It’s a dilemma: Do you set your maximum cruise control speed higher than your maximum accelerator speed?
We know of at least one fleet that sets its cruise speed 3MPH faster than his foot throttle speed. He does this primarily to promote the increased use of cruise control, which leads to improved fuel economy. It also promotes keeping the truck in overdrive of the highest gear to reduce RPMs and increase MPG.
There is a lot of talk in the industry about if it is unsafe for a driver to spend too much time in cruise. The concern is that drivers using cruise will get drowsy. The good news is that collision mitigation technology can play a big role in mitigating that risk. Most early versions of these systems are only active when the vehicle is in cruise control. Newer versions and soon to be released models may make the system active either in cruise or foot throttle mode, but for the most part, collision mitigation systems on the road today only work when cruise is active.
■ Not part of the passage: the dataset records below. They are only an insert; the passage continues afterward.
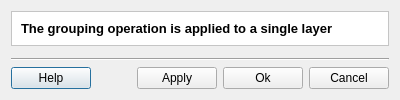
Old version of the form src/terralib/qt/widgets/se/ui/GroupingDialogForm.ui in the repository claudiobogossian/terralib5.
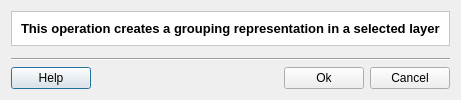
New version of the form.

```diff
--- a/src/terralib/qt/widgets/se/ui/GroupingDialogForm.ui
+++ b/src/terralib/qt/widgets/se/ui/GroupingDialogForm.ui
@@ -6,8 +6,8 @@
    <rect>
     <x>0</x>
     <y>0</y>
-    <width>640</width>
-    <height>480</height>
+    <width>484</width>
+    <height>104</height>
    </rect>
   </property>
   <property name="windowTitle">
@@ -41,7 +41,7 @@
            </font>
           </property>
           <property name="text">
-           <string>The grouping operation is applied to a single layer</string>
+           <string>This operation creates a grouping representation in a selected layer</string>
           </property>
          </widget>
         </item>
@@ -89,7 +89,7 @@
            </property>
           </widget>
          </item>
-         <item row="0" column="3">
+         <item row="0" column="2">
           <widget class="QPushButton" name="m_okPushButton">
            <property name="enabled">
             <bool>true</bool>
@@ -99,20 +99,13 @@
            </property>
           </widget>
          </item>
-         <item row="0" column="4">
+         <item row="0" column="3">
           <widget class="QPushButton" name="m_cancelPushButton">
            <property name="text">
             <string>Cancel</string>
            </property>
           </widget>
          </item>
-         <item row="0" column="2">
-          <widget class="QPushButton" name="m_applyPushButton">
-           <property name="text">
-            <string>Apply</string>
-           </property>
-          </widget>
-         </item>
         </layout>
        </item>
       </layout>
```
Left out of the diff: 5 changed lines with no effect on the pictures.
Like with many issues relating to improving fuel efficiency there is not one answer on how a fleet determines to set its maximum speed limits or whether they set different speeds for cruise and throttle. Each fleet must examine its operation including evaluating its drivers before deciding which strategy makes sense for them. The goal of course is to be both and fuel efficient.
These benefits and consequences of how to set speed is exactly why NACFE has decided to complete a Confidence Report on this subject. Contact me if you have comments on it.